Aim of the exercise:
Report each line of the entries that includes "column" by copying it.

*****

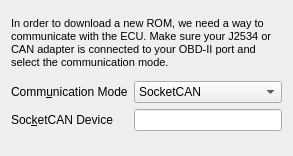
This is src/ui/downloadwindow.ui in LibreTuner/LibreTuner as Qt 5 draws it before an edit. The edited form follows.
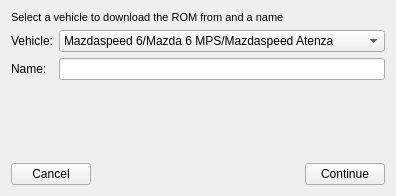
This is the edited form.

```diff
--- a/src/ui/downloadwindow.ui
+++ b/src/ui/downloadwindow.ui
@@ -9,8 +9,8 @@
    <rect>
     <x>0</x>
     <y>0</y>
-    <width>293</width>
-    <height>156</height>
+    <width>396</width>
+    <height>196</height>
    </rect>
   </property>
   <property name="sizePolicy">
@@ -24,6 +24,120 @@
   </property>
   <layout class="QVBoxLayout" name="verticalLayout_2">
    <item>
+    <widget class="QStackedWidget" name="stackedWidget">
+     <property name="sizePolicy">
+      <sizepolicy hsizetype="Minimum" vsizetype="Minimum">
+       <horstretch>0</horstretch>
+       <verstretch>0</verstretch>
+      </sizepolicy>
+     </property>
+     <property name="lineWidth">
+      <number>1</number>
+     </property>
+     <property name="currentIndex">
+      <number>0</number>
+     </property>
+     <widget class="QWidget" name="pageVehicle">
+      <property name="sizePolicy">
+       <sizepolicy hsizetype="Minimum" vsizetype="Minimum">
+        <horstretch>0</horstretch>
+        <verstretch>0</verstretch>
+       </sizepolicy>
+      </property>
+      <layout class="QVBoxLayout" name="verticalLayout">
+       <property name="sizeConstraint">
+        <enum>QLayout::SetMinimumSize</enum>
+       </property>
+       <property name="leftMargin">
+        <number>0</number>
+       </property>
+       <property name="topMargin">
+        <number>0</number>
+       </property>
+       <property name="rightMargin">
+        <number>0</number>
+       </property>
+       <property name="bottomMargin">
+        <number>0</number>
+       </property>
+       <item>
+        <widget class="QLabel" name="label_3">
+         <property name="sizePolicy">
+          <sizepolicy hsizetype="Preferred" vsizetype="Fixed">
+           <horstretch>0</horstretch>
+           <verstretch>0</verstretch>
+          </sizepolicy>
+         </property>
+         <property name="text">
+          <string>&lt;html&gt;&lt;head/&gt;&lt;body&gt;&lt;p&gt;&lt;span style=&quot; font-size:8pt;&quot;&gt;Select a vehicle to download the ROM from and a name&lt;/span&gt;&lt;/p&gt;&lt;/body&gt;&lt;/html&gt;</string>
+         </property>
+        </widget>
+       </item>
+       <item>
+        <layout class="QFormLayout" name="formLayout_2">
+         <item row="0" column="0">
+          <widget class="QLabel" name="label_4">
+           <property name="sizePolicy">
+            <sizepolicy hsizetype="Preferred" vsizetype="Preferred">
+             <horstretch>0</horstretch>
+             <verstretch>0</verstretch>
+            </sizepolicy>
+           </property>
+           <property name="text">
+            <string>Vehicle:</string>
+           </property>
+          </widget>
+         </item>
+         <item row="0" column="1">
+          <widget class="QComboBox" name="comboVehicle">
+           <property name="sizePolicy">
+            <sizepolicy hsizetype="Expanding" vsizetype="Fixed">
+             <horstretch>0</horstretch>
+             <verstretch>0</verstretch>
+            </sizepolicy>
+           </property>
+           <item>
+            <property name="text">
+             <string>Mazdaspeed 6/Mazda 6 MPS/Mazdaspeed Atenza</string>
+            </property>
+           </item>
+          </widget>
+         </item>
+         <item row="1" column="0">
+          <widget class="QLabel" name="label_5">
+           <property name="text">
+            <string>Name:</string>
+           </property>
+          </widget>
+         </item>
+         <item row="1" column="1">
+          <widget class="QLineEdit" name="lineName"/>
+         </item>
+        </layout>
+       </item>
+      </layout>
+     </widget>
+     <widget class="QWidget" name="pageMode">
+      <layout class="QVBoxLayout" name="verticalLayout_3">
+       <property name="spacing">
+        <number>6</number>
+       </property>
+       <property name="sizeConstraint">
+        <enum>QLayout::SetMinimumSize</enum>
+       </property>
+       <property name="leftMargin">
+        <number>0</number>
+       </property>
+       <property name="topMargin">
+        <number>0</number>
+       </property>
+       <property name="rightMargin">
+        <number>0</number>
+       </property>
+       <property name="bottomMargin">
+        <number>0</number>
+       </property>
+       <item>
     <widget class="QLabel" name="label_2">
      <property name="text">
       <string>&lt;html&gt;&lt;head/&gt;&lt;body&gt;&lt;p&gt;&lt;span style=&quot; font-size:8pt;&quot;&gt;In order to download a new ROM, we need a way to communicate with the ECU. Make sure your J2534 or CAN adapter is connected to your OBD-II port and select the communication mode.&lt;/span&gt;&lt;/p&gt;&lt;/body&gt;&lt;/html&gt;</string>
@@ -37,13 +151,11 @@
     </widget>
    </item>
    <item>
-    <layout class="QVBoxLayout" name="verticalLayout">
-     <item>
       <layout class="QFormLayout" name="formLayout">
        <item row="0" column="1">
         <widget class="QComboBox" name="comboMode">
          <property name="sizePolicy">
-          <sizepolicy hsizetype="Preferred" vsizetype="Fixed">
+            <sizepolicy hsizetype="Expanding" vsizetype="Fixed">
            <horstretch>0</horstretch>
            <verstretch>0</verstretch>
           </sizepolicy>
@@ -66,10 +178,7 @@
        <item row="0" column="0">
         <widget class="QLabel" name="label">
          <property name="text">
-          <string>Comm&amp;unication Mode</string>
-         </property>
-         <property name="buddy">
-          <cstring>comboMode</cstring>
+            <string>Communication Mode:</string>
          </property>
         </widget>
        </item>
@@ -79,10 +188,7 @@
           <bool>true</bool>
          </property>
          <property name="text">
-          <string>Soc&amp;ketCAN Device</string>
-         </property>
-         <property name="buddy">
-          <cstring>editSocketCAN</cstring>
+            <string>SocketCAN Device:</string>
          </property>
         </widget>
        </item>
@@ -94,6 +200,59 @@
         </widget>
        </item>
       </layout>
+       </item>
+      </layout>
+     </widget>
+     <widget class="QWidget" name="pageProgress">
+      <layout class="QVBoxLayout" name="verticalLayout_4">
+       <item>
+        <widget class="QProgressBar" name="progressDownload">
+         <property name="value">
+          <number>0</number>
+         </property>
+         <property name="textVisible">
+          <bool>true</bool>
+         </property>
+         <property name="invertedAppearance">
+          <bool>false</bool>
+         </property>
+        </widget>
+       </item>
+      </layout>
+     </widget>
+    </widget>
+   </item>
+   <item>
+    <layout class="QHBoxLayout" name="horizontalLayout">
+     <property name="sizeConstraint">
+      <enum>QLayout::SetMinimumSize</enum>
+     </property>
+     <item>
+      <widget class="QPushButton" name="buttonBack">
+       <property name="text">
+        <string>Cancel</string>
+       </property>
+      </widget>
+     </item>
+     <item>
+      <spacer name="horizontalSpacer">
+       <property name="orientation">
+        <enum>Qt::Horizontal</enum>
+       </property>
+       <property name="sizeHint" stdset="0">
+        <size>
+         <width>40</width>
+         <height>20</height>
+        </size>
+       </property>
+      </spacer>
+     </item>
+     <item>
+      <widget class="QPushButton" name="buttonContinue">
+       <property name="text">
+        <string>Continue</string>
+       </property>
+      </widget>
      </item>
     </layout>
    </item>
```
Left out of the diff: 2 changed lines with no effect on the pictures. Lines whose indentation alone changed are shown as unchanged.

*****

Task answer:
+         <item row="0" column="0">
+         <item row="0" column="1">
+         <item row="1" column="0">
+         <item row="1" column="1">
        <item row="0" column="1">
        <item row="0" column="0">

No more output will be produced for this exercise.